▶ _THE TASK_: Every entry below is to be returned unchanged. Images are not part of the copy.

▶ _SUPPLIED DATA_:
──────
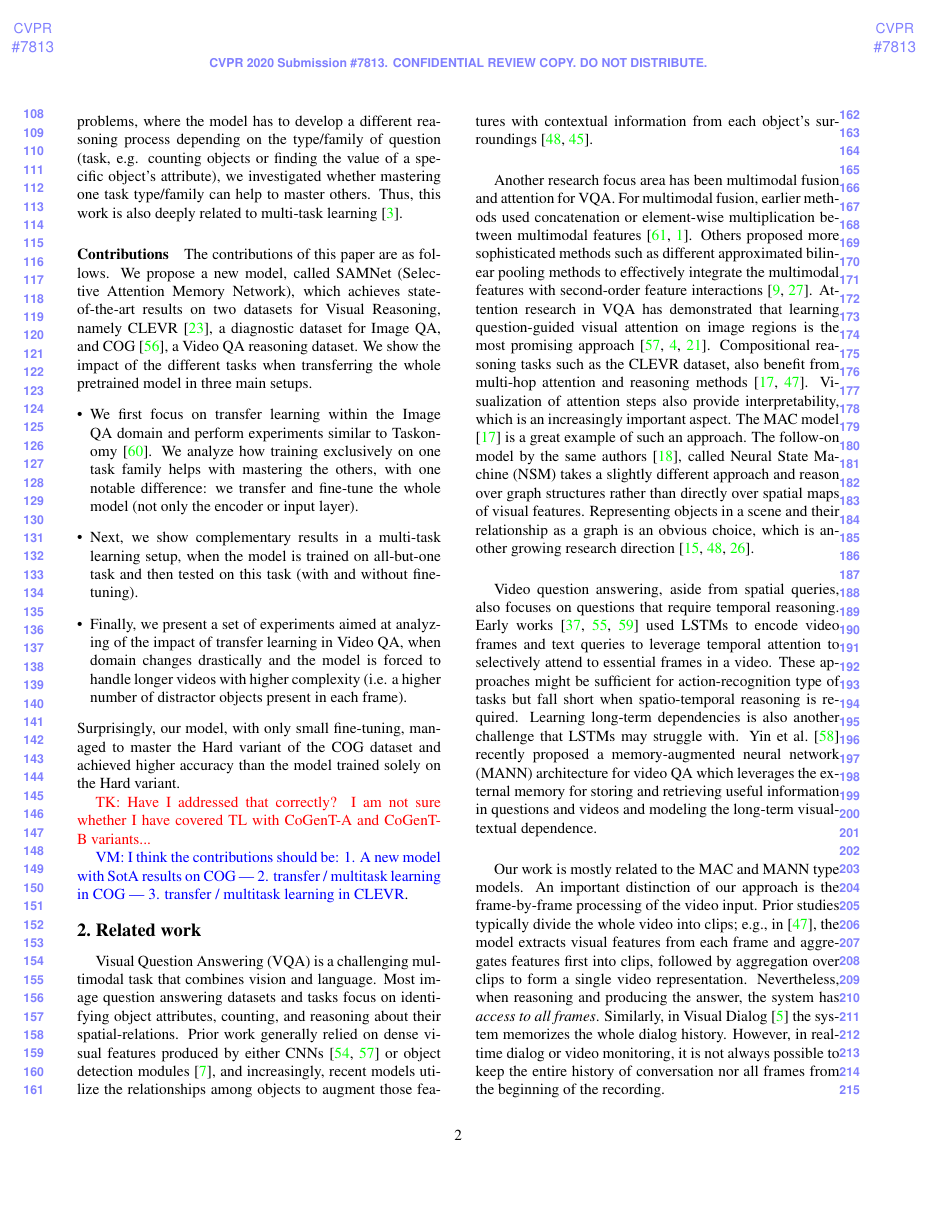
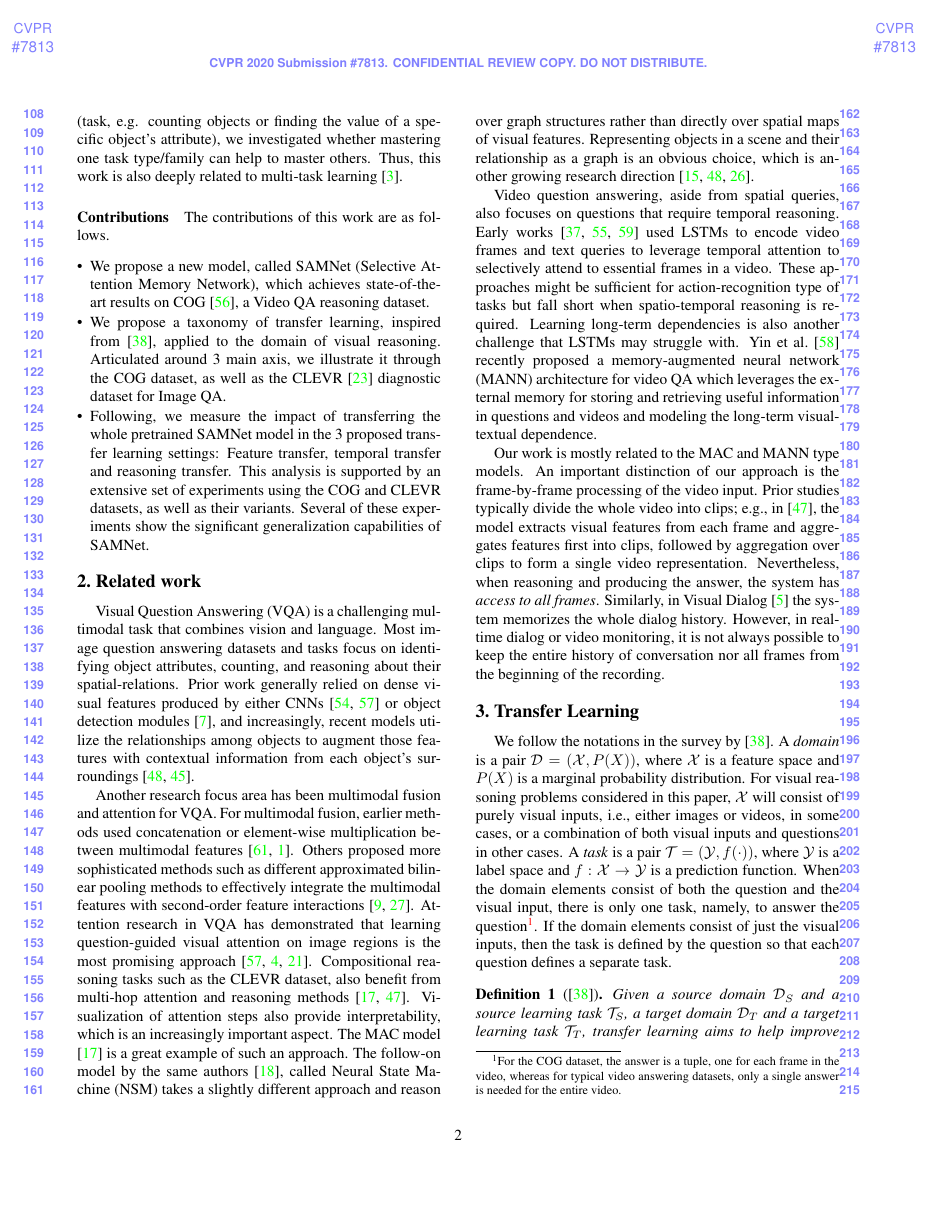
Before and after one commit to IBM/mi-visual-reasoning-pubs, a LaTeX paper (cvpr_submission/paper_main.tex, which reads cvpr_submission/introduction.tex): page 2 of 13. Compiled offline with pdfLaTeX.

Commit message:
Taking another shot at the contributions paragraph. The older one is just commented out.

```diff
--- a/cvpr_submission/introduction.tex
+++ b/cvpr_submission/introduction.tex
@@ -23,20 +23,28 @@ The impact of transfer learning is even more essential in the case of multi-moda
 In this work, we focus on a parallel aspect of transfer learning. As both Image and Video QA can be seen as meta-problems, where the model has to develop a different reasoning process depending on the type/family of question (task, e.g. counting objects or finding the value of a specific object's attribute), we investigated whether mastering one task type/family can help to master others. Thus, this work is also deeply related to multi-task learning~\cite{caruana1997multitask}.
 
 \paragraph{Contributions}
+The contributions of this work are as follows.
+\begin{itemize}
+	\compresslist
+	\item We propose a new model, called SAMNet (Selective Attention Memory Network), which achieves state-of-the-art results on COG~\cite{yang2018dataset}, a Video QA reasoning dataset.
+	\item We propose a taxonomy of transfer learning, inspired from~\cite{pan2009survey}, applied to the domain of visual reasoning. Articulated around 3 main axis, we illustrate it through the COG dataset, as well as the CLEVR~\cite{johnson2017clevr} diagnostic dataset for Image QA.
+	\item Following, we measure the impact of transferring the whole pretrained SAMNet model in the 3 proposed transfer learning settings: Feature transfer, temporal transfer and reasoning transfer. This analysis is supported by an extensive set of experiments using the COG and CLEVR datasets, as well as their variants. Several of these experiments show the significant generalization capabilities of SAMNet.
+\end{itemize}
 
-The contributions of this paper are as follows.
-We propose a new model, called SAMNet (Selective Attention Memory Network), which achieves state-of-the-art results on two datasets for Visual Reasoning, namely CLEVR~\cite{johnson2017clevr}, a diagnostic dataset for Image QA, and COG~\cite{yang2018dataset}, a Video QA reasoning dataset.
-We show the impact of the different tasks when transferring the whole pretrained model in three main setups.
-\begin{itemize}
-	\item We first focus on transfer learning within the Image QA domain and perform experiments similar to Taskonomy~\cite{zamir2018taskonomy}. We analyze how training exclusively on one task family helps with mastering the others, with one notable difference: we transfer and fine-tune the whole model (not only the encoder or input layer).
-	\item Next, we show complementary results in a multi-task learning setup, when the model is trained on all-but-one task and then tested on this task (with and without finetuning).
-	\item Finally, we present a set of experiments aimed at analyzing of the impact of transfer learning in Video QA, when domain changes drastically and the model is forced to handle longer videos with higher complexity (i.e. a higher number of distractor objects present in each frame).
-\end{itemize}
-Surprisingly, our model, with only small fine-tuning, managed to master the Hard variant of the COG dataset and achieved higher accuracy than the model trained solely on the Hard variant.
+% ===========================
+%The contributions of this paper are as follows.
+%We propose a new model, called SAMNet (Selective Attention Memory Network), which achieves state-of-the-art results on two datasets for Visual Reasoning, namely CLEVR~\cite{johnson2017clevr}, a diagnostic dataset for Image QA, and COG~\cite{yang2018dataset}, a Video QA reasoning dataset.
+%We show the impact of the different tasks when transferring the whole pretrained model in three main setups.
+%\begin{itemize}
+%	\item We first focus on transfer learning within the Image QA domain and perform experiments similar to Taskonomy~\cite{zamir2018taskonomy}. We analyze how training exclusively on one task family helps with mastering the others, with one notable difference: we transfer and fine-tune the whole model (not only the encoder or input layer).
+%	\item Next, we show complementary results in a multi-task learning setup, when the model is trained on all-but-one task and then tested on this task (with and without finetuning).
+%	\item Finally, we present a set of experiments aimed at analyzing of the impact of transfer learning in Video QA, when domain changes drastically and the model is forced to handle longer videos with higher complexity (i.e. a higher number of distractor objects present in each frame).
+%\end{itemize}
+%Surprisingly, our model, with only small fine-tuning, managed to master the Hard variant of the COG dataset and achieved higher accuracy than the model trained solely on the Hard variant.
 
-\tk{Have I addressed that correctly? I am not sure whether I have covered TL with CoGenT-A and CoGenT-B variants...}
-
-\vm{I think the contributions should be: 1. A new model with SotA results on COG |  2. transfer  / multitask learning  in COG | 3.  transfer  / multitask learning  in CLEVR}.
+%\tk{Have I addressed that correctly? I am not sure whether I have covered TL with CoGenT-A and CoGenT-B variants...}
+%
+%\vm{I think the contributions should be: 1. A new model with SotA results on COG |  2. transfer  / multitask learning  in COG | 3.  transfer  / multitask learning  in CLEVR}.
 
 %A) Task generalization
 %- answers (CLEVR)
```
Also changed, not shown: cvpr_submission/introduction.tex (2 more changed lines).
──────
▶ _RESULT OF THIS TASK_:
Before and after one commit to IBM/mi-visual-reasoning-pubs, a LaTeX paper (cvpr_submission/paper_main.tex, which reads cvpr_submission/introduction.tex): page 2 of 13. Compiled offline with pdfLaTeX.

Commit message:
Taking another shot at the contributions paragraph. The older one is just commented out.

```diff
--- a/cvpr_submission/introduction.tex
+++ b/cvpr_submission/introduction.tex
@@ -23,20 +23,28 @@ The impact of transfer learning is even more essential in the case of multi-moda
 In this work, we focus on a parallel aspect of transfer learning. As both Image and Video QA can be seen as meta-problems, where the model has to develop a different reasoning process depending on the type/family of question (task, e.g. counting objects or finding the value of a specific object's attribute), we investigated whether mastering one task type/family can help to master others. Thus, this work is also deeply related to multi-task learning~\cite{caruana1997multitask}.
 
 \paragraph{Contributions}
+The contributions of this work are as follows.
+\begin{itemize}
+	\compresslist
+	\item We propose a new model, called SAMNet (Selective Attention Memory Network), which achieves state-of-the-art results on COG~\cite{yang2018dataset}, a Video QA reasoning dataset.
+	\item We propose a taxonomy of transfer learning, inspired from~\cite{pan2009survey}, applied to the domain of visual reasoning. Articulated around 3 main axis, we illustrate it through the COG dataset, as well as the CLEVR~\cite{johnson2017clevr} diagnostic dataset for Image QA.
+	\item Following, we measure the impact of transferring the whole pretrained SAMNet model in the 3 proposed transfer learning settings: Feature transfer, temporal transfer and reasoning transfer. This analysis is supported by an extensive set of experiments using the COG and CLEVR datasets, as well as their variants. Several of these experiments show the significant generalization capabilities of SAMNet.
+\end{itemize}
 
-The contributions of this paper are as follows.
-We propose a new model, called SAMNet (Selective Attention Memory Network), which achieves state-of-the-art results on two datasets for Visual Reasoning, namely CLEVR~\cite{johnson2017clevr}, a diagnostic dataset for Image QA, and COG~\cite{yang2018dataset}, a Video QA reasoning dataset.
-We show the impact of the different tasks when transferring the whole pretrained model in three main setups.
-\begin{itemize}
-	\item We first focus on transfer learning within the Image QA domain and perform experiments similar to Taskonomy~\cite{zamir2018taskonomy}. We analyze how training exclusively on one task family helps with mastering the others, with one notable difference: we transfer and fine-tune the whole model (not only the encoder or input layer).
-	\item Next, we show complementary results in a multi-task learning setup, when the model is trained on all-but-one task and then tested on this task (with and without finetuning).
-	\item Finally, we present a set of experiments aimed at analyzing of the impact of transfer learning in Video QA, when domain changes drastically and the model is forced to handle longer videos with higher complexity (i.e. a higher number of distractor objects present in each frame).
-\end{itemize}
-Surprisingly, our model, with only small fine-tuning, managed to master the Hard variant of the COG dataset and achieved higher accuracy than the model trained solely on the Hard variant.
+% ===========================
+%The contributions of this paper are as follows.
+%We propose a new model, called SAMNet (Selective Attention Memory Network), which achieves state-of-the-art results on two datasets for Visual Reasoning, namely CLEVR~\cite{johnson2017clevr}, a diagnostic dataset for Image QA, and COG~\cite{yang2018dataset}, a Video QA reasoning dataset.
+%We show the impact of the different tasks when transferring the whole pretrained model in three main setups.
+%\begin{itemize}
+%	\item We first focus on transfer learning within the Image QA domain and perform experiments similar to Taskonomy~\cite{zamir2018taskonomy}. We analyze how training exclusively on one task family helps with mastering the others, with one notable difference: we transfer and fine-tune the whole model (not only the encoder or input layer).
+%	\item Next, we show complementary results in a multi-task learning setup, when the model is trained on all-but-one task and then tested on this task (with and without finetuning).
+%	\item Finally, we present a set of experiments aimed at analyzing of the impact of transfer learning in Video QA, when domain changes drastically and the model is forced to handle longer videos with higher complexity (i.e. a higher number of distractor objects present in each frame).
+%\end{itemize}
+%Surprisingly, our model, with only small fine-tuning, managed to master the Hard variant of the COG dataset and achieved higher accuracy than the model trained solely on the Hard variant.
 
-\tk{Have I addressed that correctly? I am not sure whether I have covered TL with CoGenT-A and CoGenT-B variants...}
-
-\vm{I think the contributions should be: 1. A new model with SotA results on COG |  2. transfer  / multitask learning  in COG | 3.  transfer  / multitask learning  in CLEVR}.
+%\tk{Have I addressed that correctly? I am not sure whether I have covered TL with CoGenT-A and CoGenT-B variants...}
+%
+%\vm{I think the contributions should be: 1. A new model with SotA results on COG |  2. transfer  / multitask learning  in COG | 3.  transfer  / multitask learning  in CLEVR}.
 
 %A) Task generalization
 %- answers (CLEVR)
```
Also changed, not shown: cvpr_submission/introduction.tex (2 more changed lines).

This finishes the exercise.